Data records:
■ ■ ■ ■ ■ ■ ■

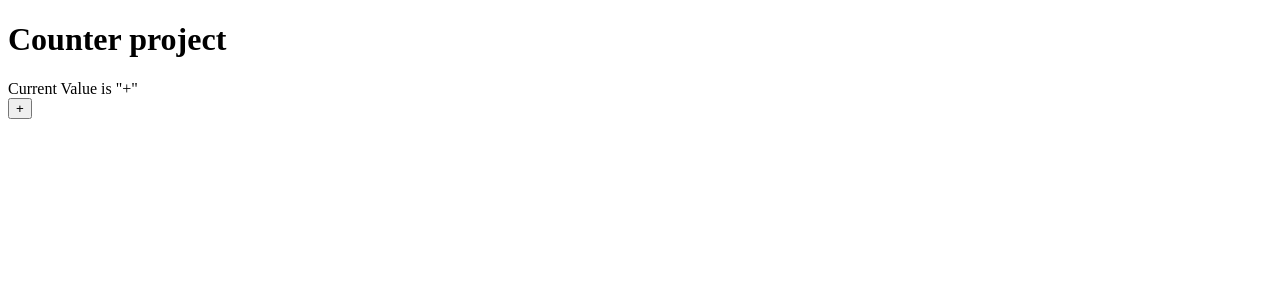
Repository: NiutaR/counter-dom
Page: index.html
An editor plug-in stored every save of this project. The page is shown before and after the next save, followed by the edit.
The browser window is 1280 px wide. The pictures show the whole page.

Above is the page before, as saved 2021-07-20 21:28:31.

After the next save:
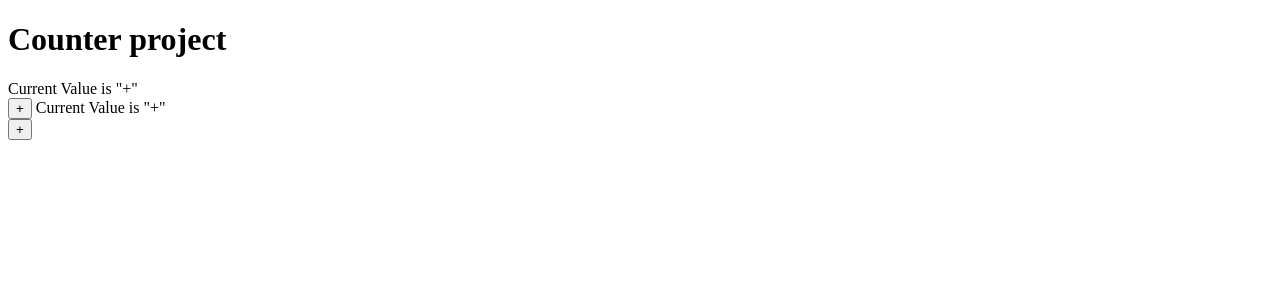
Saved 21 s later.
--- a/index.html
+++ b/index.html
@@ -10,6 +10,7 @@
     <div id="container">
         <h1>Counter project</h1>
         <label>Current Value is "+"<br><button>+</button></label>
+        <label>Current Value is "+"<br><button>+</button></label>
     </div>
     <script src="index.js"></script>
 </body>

■ ■ ■ ■ ■ ■ ■

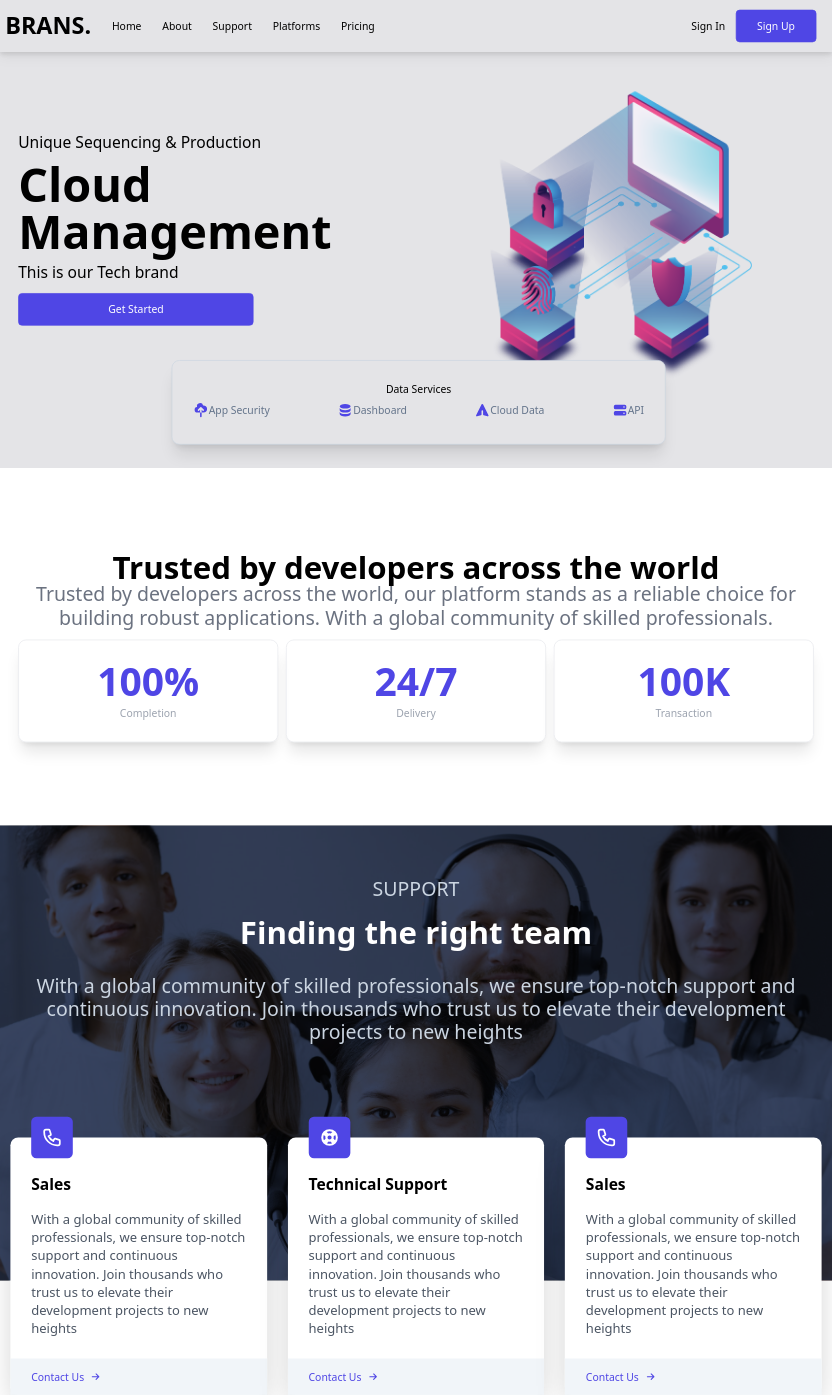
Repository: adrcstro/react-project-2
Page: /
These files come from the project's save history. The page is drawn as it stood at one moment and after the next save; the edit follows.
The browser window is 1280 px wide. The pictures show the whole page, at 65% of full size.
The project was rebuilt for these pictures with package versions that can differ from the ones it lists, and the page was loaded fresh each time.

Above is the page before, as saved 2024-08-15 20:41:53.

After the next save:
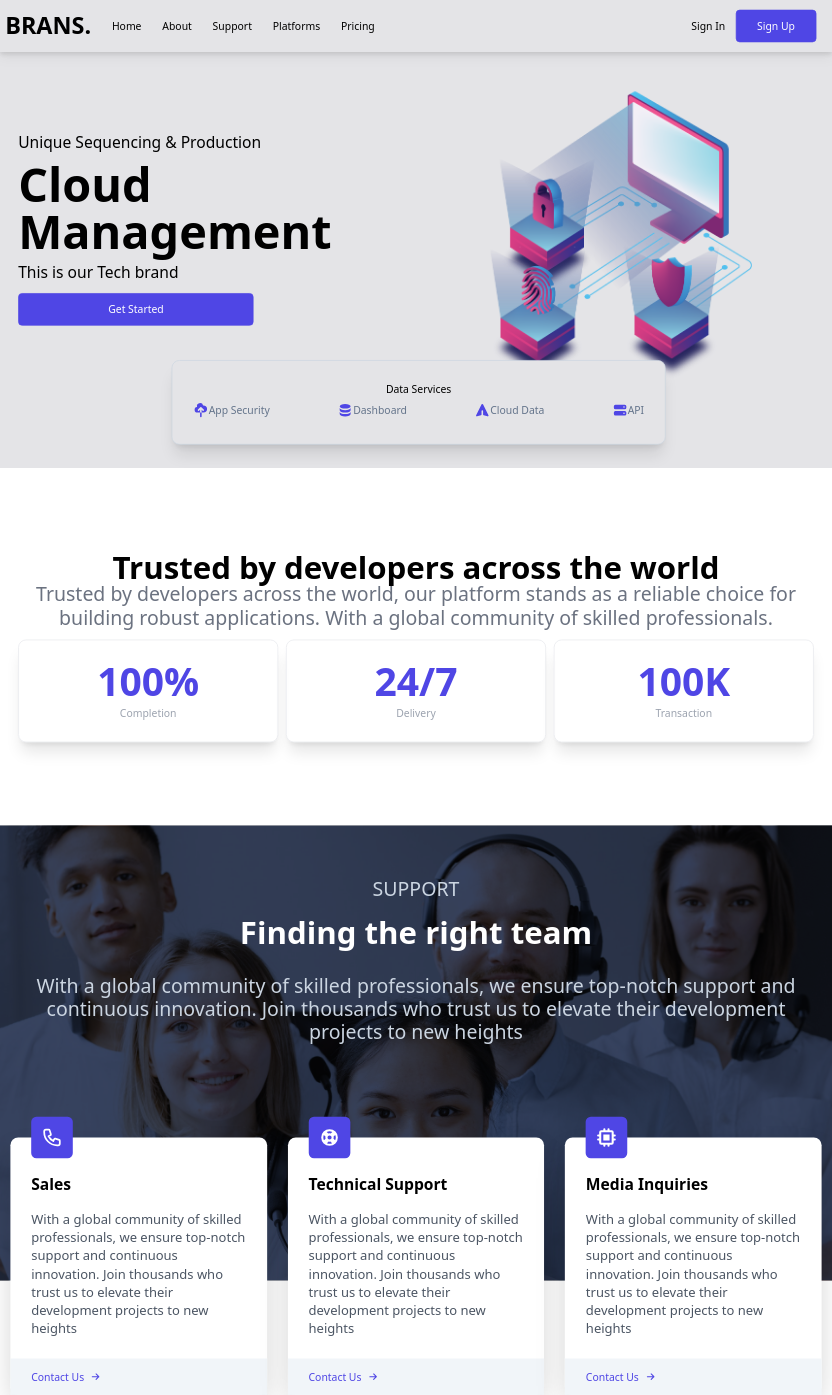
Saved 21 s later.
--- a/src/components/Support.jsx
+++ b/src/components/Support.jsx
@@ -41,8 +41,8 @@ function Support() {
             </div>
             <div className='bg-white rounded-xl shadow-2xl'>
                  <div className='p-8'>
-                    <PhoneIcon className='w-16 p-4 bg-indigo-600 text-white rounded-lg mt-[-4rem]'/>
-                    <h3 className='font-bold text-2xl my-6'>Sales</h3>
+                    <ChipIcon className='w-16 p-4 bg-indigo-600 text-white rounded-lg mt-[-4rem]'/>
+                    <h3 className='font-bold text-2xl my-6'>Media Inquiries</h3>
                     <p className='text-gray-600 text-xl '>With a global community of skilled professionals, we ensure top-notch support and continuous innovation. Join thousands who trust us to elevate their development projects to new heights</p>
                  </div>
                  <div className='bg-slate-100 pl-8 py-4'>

■ ■ ■ ■ ■ ■ ■

Required work: In the data above, the stretch from the line with "of full size." through the line with "<div className='bg-slate-100 pl-8" is to be returned exactly, minus any pictures.

Solved problem:
The browser window is 1280 px wide. The pictures show the whole page, at 65% of full size.
The project was rebuilt for these pictures with package versions that can differ from the ones it lists, and the page was loaded fresh each time.

Above is the page before, as saved 2024-08-15 20:41:53.

After the next save:
Saved 21 s later.
--- a/src/components/Support.jsx
+++ b/src/components/Support.jsx
@@ -41,8 +41,8 @@ function Support() {
             </div>
             <div className='bg-white rounded-xl shadow-2xl'>
                  <div className='p-8'>
-                    <PhoneIcon className='w-16 p-4 bg-indigo-600 text-white rounded-lg mt-[-4rem]'/>
-                    <h3 className='font-bold text-2xl my-6'>Sales</h3>
+                    <ChipIcon className='w-16 p-4 bg-indigo-600 text-white rounded-lg mt-[-4rem]'/>
+                    <h3 className='font-bold text-2xl my-6'>Media Inquiries</h3>
                     <p className='text-gray-600 text-xl '>With a global community of skilled professionals, we ensure top-notch support and continuous innovation. Join thousands who trust us to elevate their development projects to new heights</p>
                  </div>
                  <div className='bg-slate-100 pl-8 py-4'>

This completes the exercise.